=== Section Start ===

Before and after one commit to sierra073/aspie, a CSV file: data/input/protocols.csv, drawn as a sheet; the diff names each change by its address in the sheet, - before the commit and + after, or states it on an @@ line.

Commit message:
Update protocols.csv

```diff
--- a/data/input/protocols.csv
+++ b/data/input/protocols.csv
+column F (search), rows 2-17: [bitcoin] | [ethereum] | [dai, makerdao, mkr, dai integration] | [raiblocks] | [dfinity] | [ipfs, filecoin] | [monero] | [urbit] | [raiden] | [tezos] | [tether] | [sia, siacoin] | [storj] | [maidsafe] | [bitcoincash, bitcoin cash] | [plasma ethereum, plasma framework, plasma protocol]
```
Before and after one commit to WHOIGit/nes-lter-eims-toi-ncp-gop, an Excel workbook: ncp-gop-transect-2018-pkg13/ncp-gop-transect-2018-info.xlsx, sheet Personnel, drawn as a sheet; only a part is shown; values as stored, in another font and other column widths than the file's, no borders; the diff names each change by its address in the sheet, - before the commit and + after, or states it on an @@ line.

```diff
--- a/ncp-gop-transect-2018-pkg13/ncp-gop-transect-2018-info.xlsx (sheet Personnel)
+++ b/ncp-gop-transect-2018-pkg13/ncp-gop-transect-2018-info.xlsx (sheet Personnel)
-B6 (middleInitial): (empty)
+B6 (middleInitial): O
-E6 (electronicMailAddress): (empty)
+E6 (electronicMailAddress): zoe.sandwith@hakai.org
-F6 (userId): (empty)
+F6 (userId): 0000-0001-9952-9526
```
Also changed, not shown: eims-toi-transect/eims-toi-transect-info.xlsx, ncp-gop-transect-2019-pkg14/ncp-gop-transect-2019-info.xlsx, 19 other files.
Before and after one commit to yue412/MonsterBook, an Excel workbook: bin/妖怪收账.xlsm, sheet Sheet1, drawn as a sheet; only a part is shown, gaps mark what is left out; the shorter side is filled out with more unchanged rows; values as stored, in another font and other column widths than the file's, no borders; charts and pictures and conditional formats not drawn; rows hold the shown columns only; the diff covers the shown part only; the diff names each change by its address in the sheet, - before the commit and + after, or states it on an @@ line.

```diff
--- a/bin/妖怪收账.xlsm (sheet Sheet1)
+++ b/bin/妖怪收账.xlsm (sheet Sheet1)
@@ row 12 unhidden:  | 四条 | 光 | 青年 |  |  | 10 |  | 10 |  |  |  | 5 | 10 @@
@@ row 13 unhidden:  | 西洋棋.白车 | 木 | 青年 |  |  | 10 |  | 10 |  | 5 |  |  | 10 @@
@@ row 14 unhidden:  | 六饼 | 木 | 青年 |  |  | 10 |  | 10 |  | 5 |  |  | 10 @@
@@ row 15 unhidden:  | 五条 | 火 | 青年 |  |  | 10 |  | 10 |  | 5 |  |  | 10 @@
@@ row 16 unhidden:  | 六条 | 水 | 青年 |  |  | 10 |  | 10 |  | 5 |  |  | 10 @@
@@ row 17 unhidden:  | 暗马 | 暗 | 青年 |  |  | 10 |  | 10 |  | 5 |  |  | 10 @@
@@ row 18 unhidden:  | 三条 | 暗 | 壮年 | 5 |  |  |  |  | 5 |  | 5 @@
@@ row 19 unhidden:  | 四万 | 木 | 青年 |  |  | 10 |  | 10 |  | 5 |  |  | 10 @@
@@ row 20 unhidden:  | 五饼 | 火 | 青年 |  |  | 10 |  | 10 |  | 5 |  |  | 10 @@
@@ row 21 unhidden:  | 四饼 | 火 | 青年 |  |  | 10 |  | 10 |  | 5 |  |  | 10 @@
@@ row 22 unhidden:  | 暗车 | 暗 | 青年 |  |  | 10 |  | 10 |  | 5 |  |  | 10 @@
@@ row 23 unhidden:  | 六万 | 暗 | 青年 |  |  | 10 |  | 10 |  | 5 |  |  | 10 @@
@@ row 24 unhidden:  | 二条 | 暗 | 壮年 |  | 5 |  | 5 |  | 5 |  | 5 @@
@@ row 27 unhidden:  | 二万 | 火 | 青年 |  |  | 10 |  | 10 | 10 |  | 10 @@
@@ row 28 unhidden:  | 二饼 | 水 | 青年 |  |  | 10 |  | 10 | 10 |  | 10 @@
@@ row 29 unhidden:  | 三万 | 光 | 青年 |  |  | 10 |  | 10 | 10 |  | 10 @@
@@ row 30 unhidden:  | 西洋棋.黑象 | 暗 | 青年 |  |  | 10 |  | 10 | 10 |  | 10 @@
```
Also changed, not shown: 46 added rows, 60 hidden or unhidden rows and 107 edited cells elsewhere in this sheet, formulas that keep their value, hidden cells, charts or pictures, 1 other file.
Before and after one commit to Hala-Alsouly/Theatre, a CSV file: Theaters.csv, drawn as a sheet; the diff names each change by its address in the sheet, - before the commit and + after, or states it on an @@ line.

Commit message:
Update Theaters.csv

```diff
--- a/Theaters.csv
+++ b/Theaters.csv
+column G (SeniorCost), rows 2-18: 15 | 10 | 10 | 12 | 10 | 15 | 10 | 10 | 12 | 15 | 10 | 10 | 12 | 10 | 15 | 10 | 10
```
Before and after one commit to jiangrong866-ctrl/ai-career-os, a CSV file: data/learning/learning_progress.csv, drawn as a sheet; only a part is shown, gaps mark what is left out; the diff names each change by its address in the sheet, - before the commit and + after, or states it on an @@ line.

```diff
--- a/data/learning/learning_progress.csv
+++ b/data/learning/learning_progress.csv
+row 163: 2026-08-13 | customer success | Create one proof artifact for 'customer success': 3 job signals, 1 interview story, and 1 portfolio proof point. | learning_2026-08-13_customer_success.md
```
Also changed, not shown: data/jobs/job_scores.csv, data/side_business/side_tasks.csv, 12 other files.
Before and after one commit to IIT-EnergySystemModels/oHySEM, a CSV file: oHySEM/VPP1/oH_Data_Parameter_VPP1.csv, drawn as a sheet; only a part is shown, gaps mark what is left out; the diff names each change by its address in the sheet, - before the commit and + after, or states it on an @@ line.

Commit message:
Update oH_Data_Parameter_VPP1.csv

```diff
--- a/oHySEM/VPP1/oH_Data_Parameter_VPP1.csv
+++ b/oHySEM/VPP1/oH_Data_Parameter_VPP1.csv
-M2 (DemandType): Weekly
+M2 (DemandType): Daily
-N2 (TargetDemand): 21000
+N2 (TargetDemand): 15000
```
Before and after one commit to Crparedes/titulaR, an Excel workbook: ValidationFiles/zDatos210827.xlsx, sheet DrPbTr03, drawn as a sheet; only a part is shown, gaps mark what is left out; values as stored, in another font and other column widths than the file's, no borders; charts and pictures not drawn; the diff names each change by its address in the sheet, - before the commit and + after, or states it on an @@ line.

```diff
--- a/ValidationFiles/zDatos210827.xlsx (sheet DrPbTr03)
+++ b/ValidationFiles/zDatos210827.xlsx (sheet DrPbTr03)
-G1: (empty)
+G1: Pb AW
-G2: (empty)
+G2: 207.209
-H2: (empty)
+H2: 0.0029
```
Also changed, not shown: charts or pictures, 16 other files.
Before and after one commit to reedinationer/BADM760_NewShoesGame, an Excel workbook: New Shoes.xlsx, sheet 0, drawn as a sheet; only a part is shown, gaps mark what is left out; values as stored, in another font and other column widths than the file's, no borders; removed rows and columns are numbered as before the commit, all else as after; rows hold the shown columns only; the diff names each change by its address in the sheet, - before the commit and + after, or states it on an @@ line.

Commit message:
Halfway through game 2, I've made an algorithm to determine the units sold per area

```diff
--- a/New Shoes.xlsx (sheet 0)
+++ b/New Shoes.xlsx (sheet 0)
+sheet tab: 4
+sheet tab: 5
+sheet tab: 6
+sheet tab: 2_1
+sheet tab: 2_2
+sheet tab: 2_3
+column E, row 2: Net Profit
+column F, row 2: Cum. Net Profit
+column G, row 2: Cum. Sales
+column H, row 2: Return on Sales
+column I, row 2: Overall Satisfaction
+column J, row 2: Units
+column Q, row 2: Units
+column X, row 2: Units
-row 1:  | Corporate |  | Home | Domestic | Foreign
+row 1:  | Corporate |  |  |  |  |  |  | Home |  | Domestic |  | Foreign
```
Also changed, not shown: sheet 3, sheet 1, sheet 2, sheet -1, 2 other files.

=== Section End ===

**Problem to work on:** Search the data above and return each line in which "妖怪收账" occurs.

**Exercise solution:**
Before and after one commit to yue412/MonsterBook, an Excel workbook: bin/妖怪收账.xlsm, sheet Sheet1, drawn as a sheet; only a part is shown, gaps mark what is left out; the shorter side is filled out with more unchanged rows; values as stored, in another font and other column widths than the file's, no borders; charts and pictures and conditional formats not drawn; rows hold the shown columns only; the diff covers the shown part only; the diff names each change by its address in the sheet, - before the commit and + after, or states it on an @@ line.
--- a/bin/妖怪收账.xlsm (sheet Sheet1)
+++ b/bin/妖怪收账.xlsm (sheet Sheet1)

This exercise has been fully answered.